▶ _Entries shown_:

* * * *

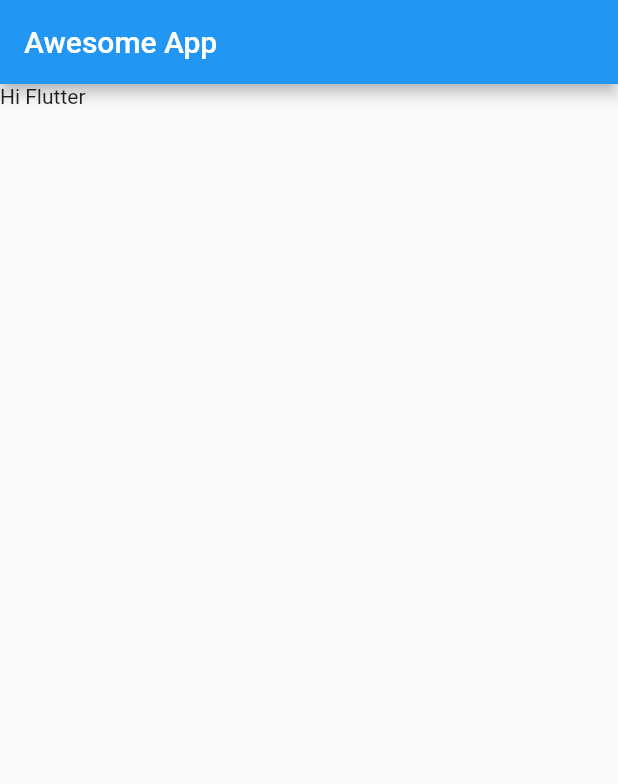
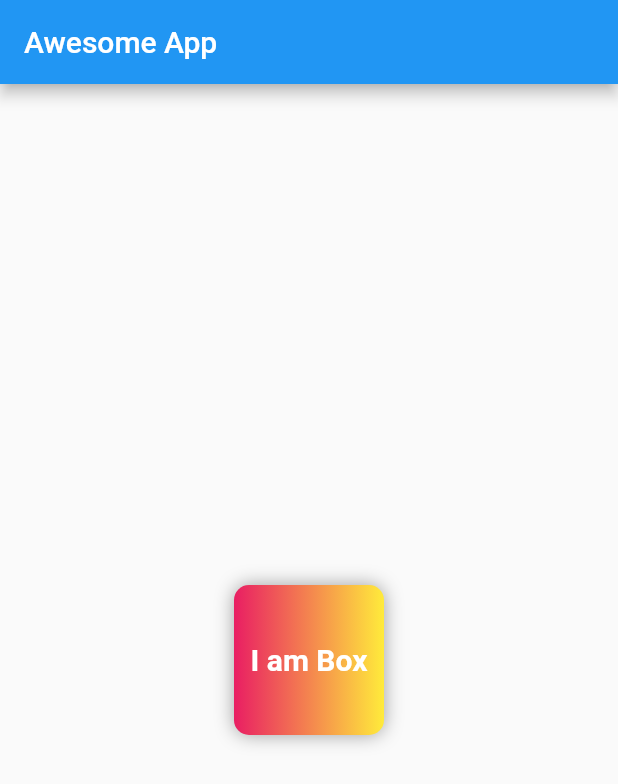
Before and after one commit to Jobenas/flutter_tutorial_app, a Flutter app: the screen it shows after launch, on a phone screen of 412 x 824 dp. Shown: the top 784 px of the screen. Run offline on Flutter 3.47's test engine with Material 2 defaults, Android fonts, the phone set to English and light mode, and no system bars.

Commit message:
ch2 complete

```diff
--- a/lib/main.dart
+++ b/lib/main.dart
@@ -19,8 +19,39 @@ class HomePage extends StatelessWidget{
       appBar: AppBar(
         title: Text("Awesome App"),
       ),
-      body: Container(
-        child: Text("Hi Flutter"),
+      body: Center(
+        child: Container(
+          padding: const EdgeInsets.all(8),
+          width: 100,
+          height: 100,
+          alignment: Alignment.center,
+          decoration: BoxDecoration(
+            color: Colors.red,
+            // shape: BoxShape.circle
+            borderRadius: BorderRadius.circular(10),
+            gradient: LinearGradient(
+              colors: [
+                Colors.pink,
+                Colors.yellow
+              ]
+              ),
+            boxShadow: [
+              BoxShadow(
+                color: Colors.grey,
+                blurRadius: 10
+              )
+            ]
+          ),
+          child: Text(
+            "I am Box",
+            textAlign: TextAlign.center,
+            style: TextStyle(
+              fontSize: 20,
+              color: Colors.white,
+              fontWeight: FontWeight.bold
+            )
+          ),
+        ),
       ),
     );
   }
```
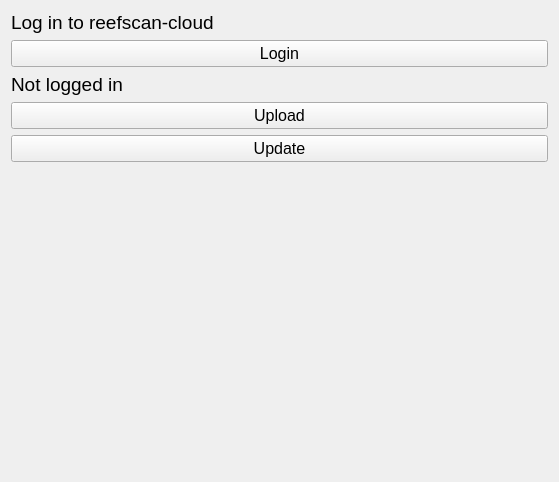
This is src/resources/cloud-log-in.ui in open-AIMS/reefscan_desktop_data_manager as Qt 5 draws it before an edit. The edited form follows.
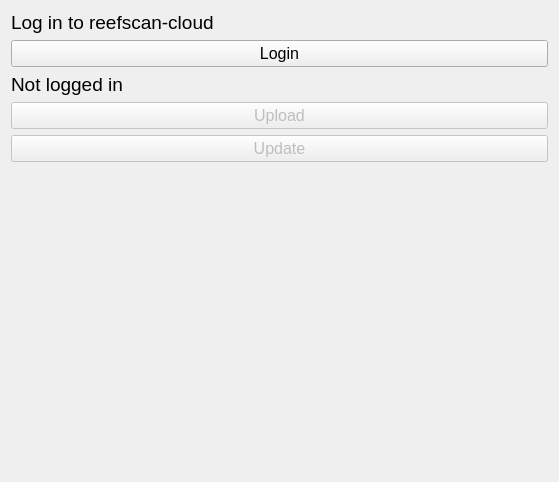
This is the edited form.

```diff
--- a/src/resources/cloud-log-in.ui
+++ b/src/resources/cloud-log-in.ui
@@ -41,6 +41,9 @@
    </item>
    <item row="7" column="0">
     <widget class="QPushButton" name="upload_button">
+     <property name="enabled">
+      <bool>false</bool>
+     </property>
      <property name="font">
       <font>
        <pointsize>12</pointsize>
@@ -86,6 +89,9 @@
    </item>
    <item row="8" column="0">
     <widget class="QPushButton" name="update_button">
+     <property name="enabled">
+      <bool>false</bool>
+     </property>
      <property name="font">
       <font>
        <pointsize>12</pointsize>
```
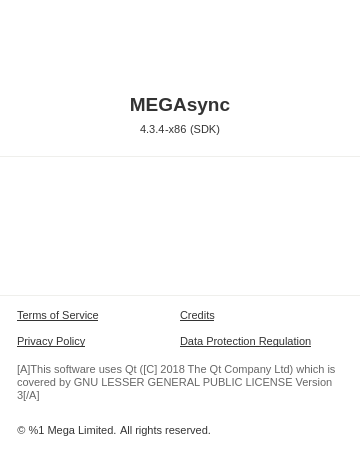
This is src/MEGASync/gui/linux/ChangeLogDialog.ui in meganz/MEGAsync as Qt 5 draws it before an edit. The edited form follows.
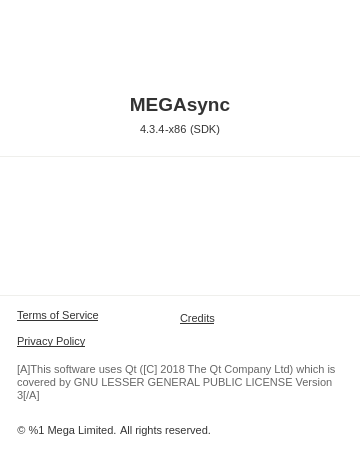
This is the edited form. Icons and pictures are not drawn. Custom widgets are drawn as their Qt base class.

Commit message: Remove GDPR clickable link from About window

The edit to the form file:
```diff
--- a/src/MEGASync/gui/linux/ChangeLogDialog.ui
+++ b/src/MEGASync/gui/linux/ChangeLogDialog.ui
@@ -499,28 +499,6 @@
          </item>
          <item>
           <layout class="QHBoxLayout" name="horizontalLayout_7">
-           <item>
-            <widget class="ClickableLabel" name="bGDPR">
-             <property name="sizePolicy">
-              <sizepolicy hsizetype="Expanding" vsizetype="Preferred">
-               <horstretch>0</horstretch>
-               <verstretch>0</verstretch>
-              </sizepolicy>
-             </property>
-             <property name="minimumSize">
-              <size>
-               <width>135</width>
-               <height>0</height>
-              </size>
-             </property>
-             <property name="text">
-              <string>Data Protection Regulation</string>
-             </property>
-             <property name="wordWrap">
-              <bool>true</bool>
-             </property>
-            </widget>
-           </item>
            <item>
             <spacer name="horizontalSpacer_6">
              <property name="orientation">
```
The commit also changes 4 other files.
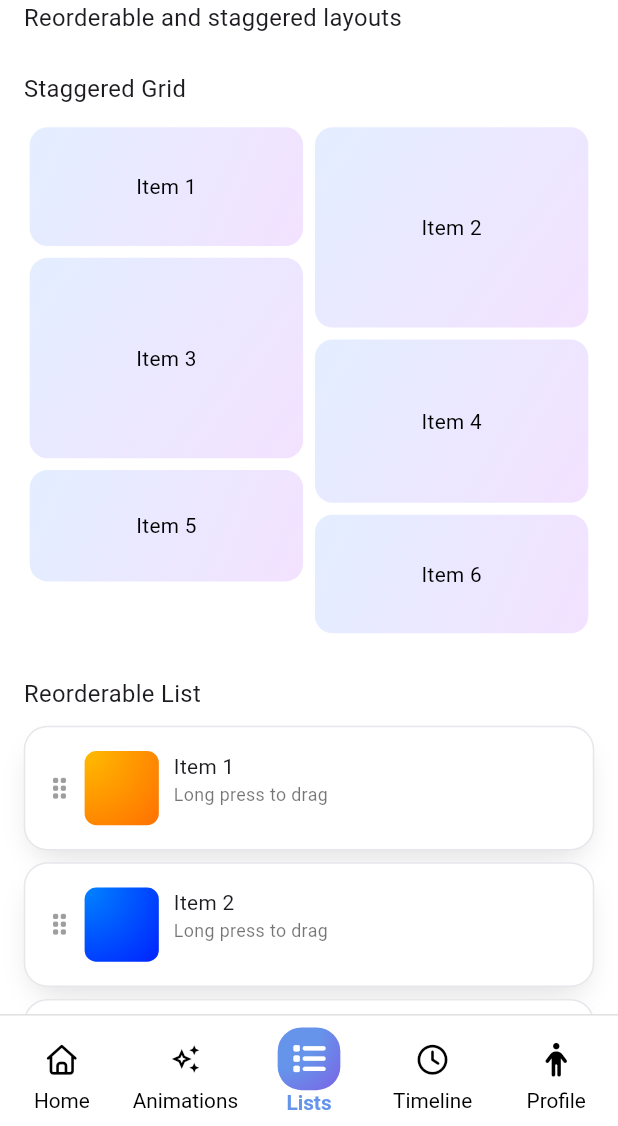
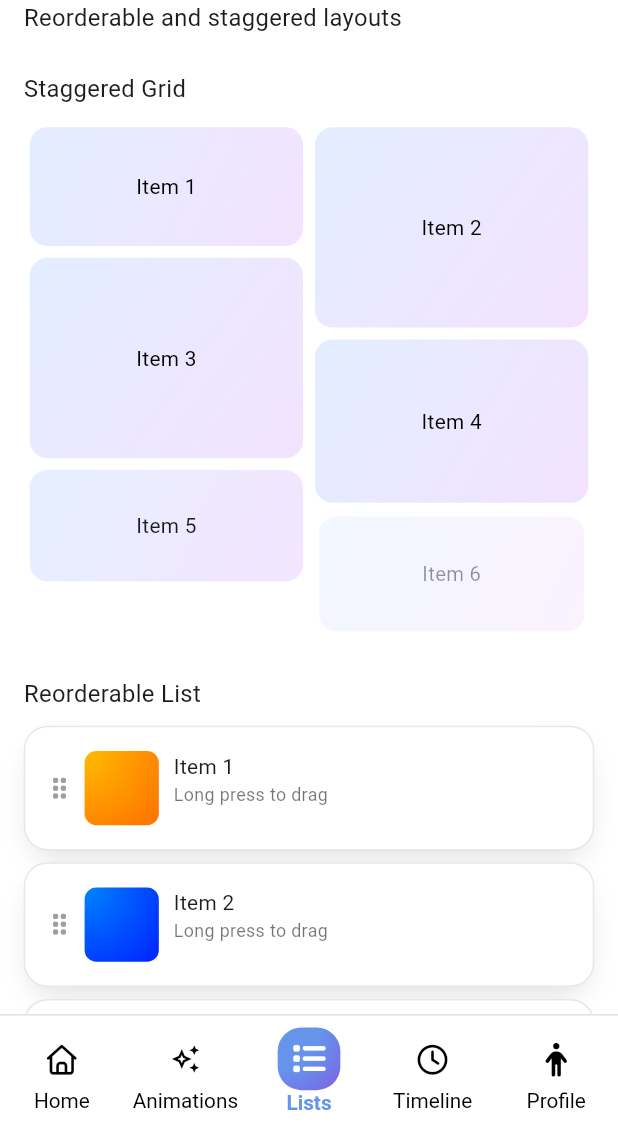
Before and after one commit to HazemAttia7/interactive_app, a Flutter app: the screen it shows after launch, item 3 of the bottom bar chosen, on a phone screen of 412 x 824 dp, the part 110-1236 px from its top. Run offline on Flutter 3.47's test engine with Material 3 defaults, Android fonts, the phone set to English and light mode, and no system bars; our stand-ins replace flutter_inset_box_shadow, flutter_screenutil, font_awesome_flutter, gap, like_button, popover.

Commit message:
feat(lists): lists view done + feat(animations): enhance animated list animation

```diff
--- a/lib/features/animations/presentation/views/widgets/animated_list_view.dart
+++ b/lib/features/animations/presentation/views/widgets/animated_list_view.dart
@@ -19,7 +19,7 @@ class _AnimatedListViewState extends State<AnimatedListView>
     super.initState();
     _animationController = AnimationController(
       vsync: this,
-      duration: const Duration(milliseconds: 2150),
+      duration: const Duration(milliseconds: 1000),
     );
 
     _animationController.forward();
--- a/lib/features/animations/presentation/views/widgets/staggered_animated_list_item.dart
+++ b/lib/features/animations/presentation/views/widgets/staggered_animated_list_item.dart
@@ -13,8 +13,8 @@ class StaggeredAnimatedListItem extends StatelessWidget {
 
   @override
   Widget build(BuildContext context) {
-    final double start = index * .05;
-    final double end = start + 0.35;
+    final double start = index * .1;
+    final double end = start + 0.5;
 
     final Animation<Offset> animation =
         Tween<Offset>(
@@ -26,7 +26,7 @@ class StaggeredAnimatedListItem extends StatelessWidget {
             curve: Interval(
               start.clamp(0, 1),
               end.clamp(0, 1),
-              curve: Curves.elasticOut,
+              curve: Curves.easeOutBack,
             ),
           ),
         );
--- a/lib/features/home/presentation/views/widgets/staggered_animated_grid_item.dart
+++ b/lib/features/home/presentation/views/widgets/staggered_animated_grid_item.dart
@@ -26,9 +26,11 @@ class _StaggeredAnimatedGridItemState extends State<StaggeredAnimatedGridItem> {
   void initState() {
     super.initState();
 
-    Future.delayed(widget.delay, () {
-      if (mounted) setState(() => visible = true);
-    });
+    widget.delay.inMilliseconds > 0
+        ? Future.delayed(widget.delay, () {
+            if (mounted) setState(() => visible = true);
+          })
+        : setState(() => visible = true);
   }
 
   @override
--- a/lib/features/lists/presentation/views/widgets/custom_reorderable_list_view.dart
+++ b/lib/features/lists/presentation/views/widgets/custom_reorderable_list_view.dart
@@ -34,8 +34,16 @@ class _CustomReorderableListViewState extends State<CustomReorderableListView> {
           child: child,
         );
       },
-      itemBuilder: (context, index) =>
-          ReorderableListViewItem(key: ValueKey(index), item: items[index]),
+      itemBuilder: (context, index) => TweenAnimationBuilder<double>(
+        key: ValueKey(index),
+        tween: Tween<double>(begin: 0, end: 1),
+        duration: const Duration(milliseconds: 900),
+        curve: Curves.elasticOut,
+        builder: (context, double value, Widget? child) {
+          return Transform.scale(scale: value, child: child);
+        },
+        child: ReorderableListViewItem(item: items[index]),
+      ),
       itemCount: 4,
       onReorder: reOrder,
     );
--- a/lib/features/lists/presentation/views/widgets/staggered_grid_view.dart
+++ b/lib/features/lists/presentation/views/widgets/staggered_grid_view.dart
@@ -1,6 +1,7 @@
 import 'package:flutter/material.dart';
 import 'package:flutter_screenutil/flutter_screenutil.dart';
 import 'package:flutter_staggered_grid_view/flutter_staggered_grid_view.dart';
+import 'package:interactive_app/features/home/presentation/views/widgets/staggered_animated_grid_item.dart';
 
 class StaggeredGridView extends StatelessWidget {
   const StaggeredGridView({super.key});
@@ -16,9 +17,13 @@ class StaggeredGridView extends StatelessWidget {
         crossAxisCount: 2,
       ),
       itemCount: heights.length,
-      itemBuilder: (context, index) => StaggeredGridViewItem(
-        height: heights[index],
-        text: 'Item ${index + 1}',
+      itemBuilder: (context, index) => StaggeredAnimatedGridItem(
+        duration: const Duration(milliseconds: 400),
+        delay: Duration(milliseconds: index * 150),
+        child: StaggeredGridViewItem(
+          height: heights[index],
+          text: 'Item ${index + 1}',
+        ),
       ),
     );
   }
```
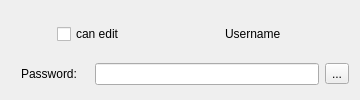
Before: the Qt Designer form src/gui/shareuserline.ui in znerol-forks/desktop, drawn with Qt 5.
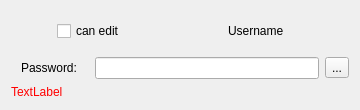
After: the same form once the commit is applied. Icons and pictures are not drawn. Custom widgets are drawn as their Qt base class.

The edit to the form file:
```diff
--- a/src/gui/shareuserline.ui
+++ b/src/gui/shareuserline.ui
@@ -79,6 +79,9 @@
        </property>
       </spacer>
      </item>
+     <item>
+      <widget class="QProgressIndicator" name="progressIndicator" native="true"/>
+     </item>
      <item>
       <widget class="OCC::ElidedLabel" name="sharedWith">
        <property name="sizePolicy">
@@ -155,6 +158,50 @@
      </item>
     </layout>
    </item>
+   <item>
+    <widget class="QLabel" name="errorLabel">
+     <property name="palette">
+      <palette>
+       <active>
+        <colorrole role="WindowText">
+         <brush brushstyle="SolidPattern">
+          <color alpha="255">
+           <red>255</red>
+           <green>0</green>
+           <blue>0</blue>
+          </color>
+         </brush>
+        </colorrole>
+       </active>
+       <inactive>
+        <colorrole role="WindowText">
+         <brush brushstyle="SolidPattern">
+          <color alpha="255">
+           <red>255</red>
+           <green>0</green>
+           <blue>0</blue>
+          </color>
+         </brush>
+        </colorrole>
+       </inactive>
+       <disabled>
+        <colorrole role="WindowText">
+         <brush brushstyle="SolidPattern">
+          <color alpha="255">
+           <red>120</red>
+           <green>120</green>
+           <blue>120</blue>
+          </color>
+         </brush>
+        </colorrole>
+       </disabled>
+      </palette>
+     </property>
+     <property name="text">
+      <string>TextLabel</string>
+     </property>
+    </widget>
+   </item>
   </layout>
  </widget>
  <customwidgets>
@@ -163,6 +210,12 @@
    <extends>QLabel</extends>
    <header>elidedlabel.h</header>
   </customwidget>
+  <customwidget>
+   <class>QProgressIndicator</class>
+   <extends>QWidget</extends>
+   <header>QProgressIndicator.h</header>
+   <container>1</container>
+  </customwidget>
  </customwidgets>
  <resources>
   <include location="../../theme.qrc"/>
```
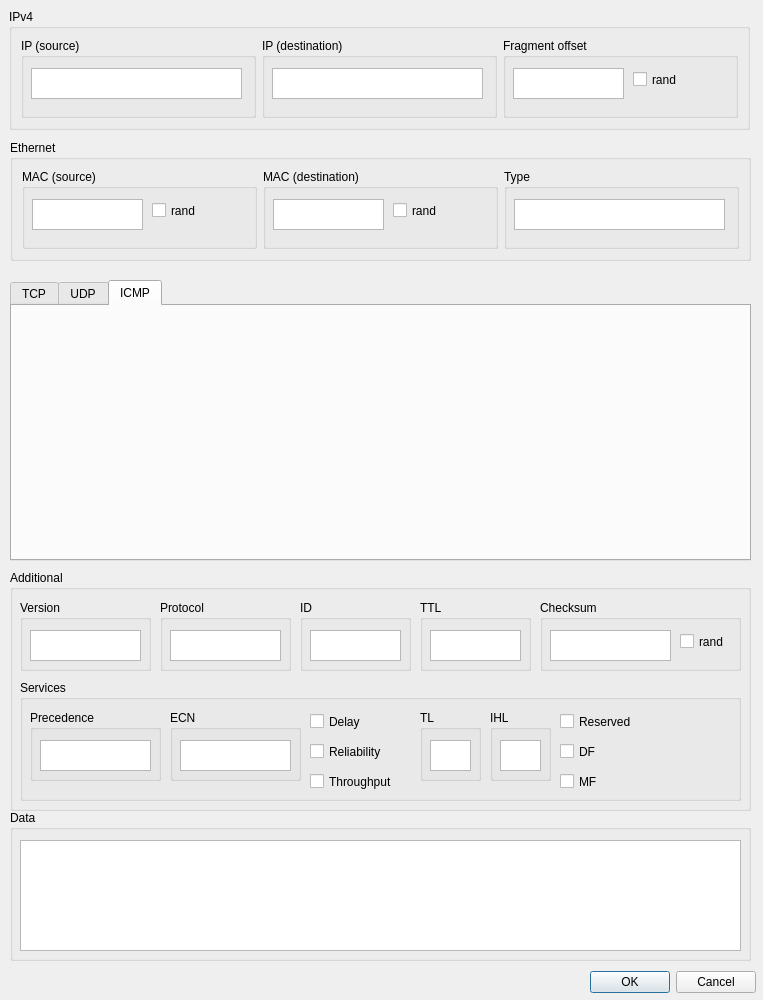
Hiirigma/packGen, file prog.ui: the form before one commit.
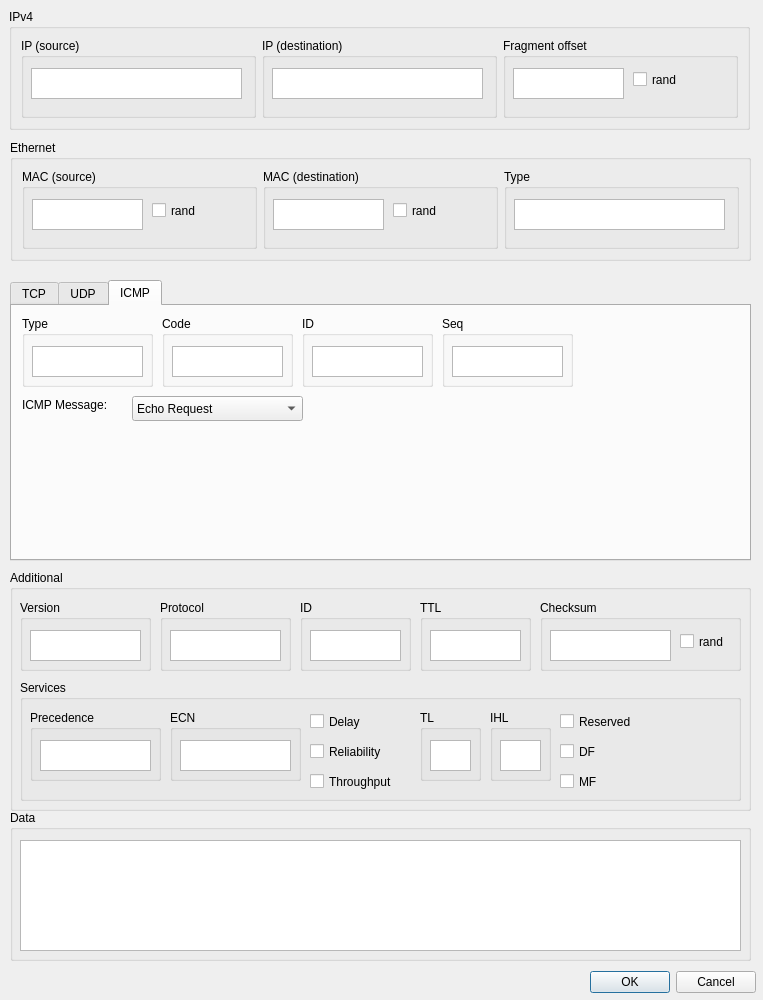
The form after the commit. The open tabs and pages were chosen to show the change.

Patch:
```diff
--- a/prog.ui
+++ b/prog.ui
@@ -657,6 +657,131 @@
     <attribute name="title">
      <string>ICMP</string>
     </attribute>
+    <widget class="QGroupBox" name="groupBox_38">
+     <property name="geometry">
+      <rect>
+       <x>10</x>
+       <y>10</y>
+       <width>131</width>
+       <height>71</height>
+      </rect>
+     </property>
+     <property name="title">
+      <string>Type</string>
+     </property>
+     <widget class="QTextEdit" name="textEdit_38">
+      <property name="geometry">
+       <rect>
+        <x>10</x>
+        <y>30</y>
+        <width>111</width>
+        <height>31</height>
+       </rect>
+      </property>
+     </widget>
+    </widget>
+    <widget class="QGroupBox" name="groupBox_39">
+     <property name="geometry">
+      <rect>
+       <x>150</x>
+       <y>10</y>
+       <width>131</width>
+       <height>71</height>
+      </rect>
+     </property>
+     <property name="title">
+      <string>Code</string>
+     </property>
+     <widget class="QTextEdit" name="textEdit_39">
+      <property name="geometry">
+       <rect>
+        <x>10</x>
+        <y>30</y>
+        <width>111</width>
+        <height>31</height>
+       </rect>
+      </property>
+     </widget>
+    </widget>
+    <widget class="QGroupBox" name="groupBox_40">
+     <property name="geometry">
+      <rect>
+       <x>290</x>
+       <y>10</y>
+       <width>131</width>
+       <height>71</height>
+      </rect>
+     </property>
+     <property name="title">
+      <string>ID</string>
+     </property>
+     <widget class="QTextEdit" name="textEdit_40">
+      <property name="geometry">
+       <rect>
+        <x>10</x>
+        <y>30</y>
+        <width>111</width>
+        <height>31</height>
+       </rect>
+      </property>
+     </widget>
+    </widget>
+    <widget class="QGroupBox" name="groupBox_41">
+     <property name="geometry">
+      <rect>
+       <x>430</x>
+       <y>10</y>
+       <width>131</width>
+       <height>71</height>
+      </rect>
+     </property>
+     <property name="title">
+      <string>Seq</string>
+     </property>
+     <widget class="QTextEdit" name="textEdit_41">
+      <property name="geometry">
+       <rect>
+        <x>10</x>
+        <y>30</y>
+        <width>111</width>
+        <height>31</height>
+       </rect>
+      </property>
+     </widget>
+    </widget>
+    <widget class="QComboBox" name="comboBox">
+     <property name="geometry">
+      <rect>
+       <x>120</x>
+       <y>90</y>
+       <width>171</width>
+       <height>25</height>
+      </rect>
+     </property>
+     <item>
+      <property name="text">
+       <string>Echo Request</string>
+      </property>
+     </item>
+     <item>
+      <property name="text">
+       <string>Echo Reply</string>
+      </property>
+     </item>
+    </widget>
+    <widget class="QLabel" name="label">
+     <property name="geometry">
+      <rect>
+       <x>10</x>
+       <y>90</y>
+       <width>111</width>
+       <height>17</height>
+      </rect>
+     </property>
+     <property name="text">
+      <string>ICMP Message:</string>
+     </property>
+    </widget>
    </widget>
   </widget>
   <widget class="QGroupBox" name="groupBox_2">
```
Left out of the diff: 38 changed lines with no effect on the pictures.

* * * *

▶ _Instructions for the task_: Where the word "string" shows up in a line of the entries above, copy that line.

▶ _Finished exercise_:
-              <string>Data Protection Regulation</string>
+      <string>TextLabel</string>
      <string>ICMP</string>
+      <string>Type</string>
+      <string>Code</string>
+      <string>ID</string>
+      <string>Seq</string>
+       <string>Echo Request</string>
+       <string>Echo Reply</string>
+      <string>ICMP Message:</string>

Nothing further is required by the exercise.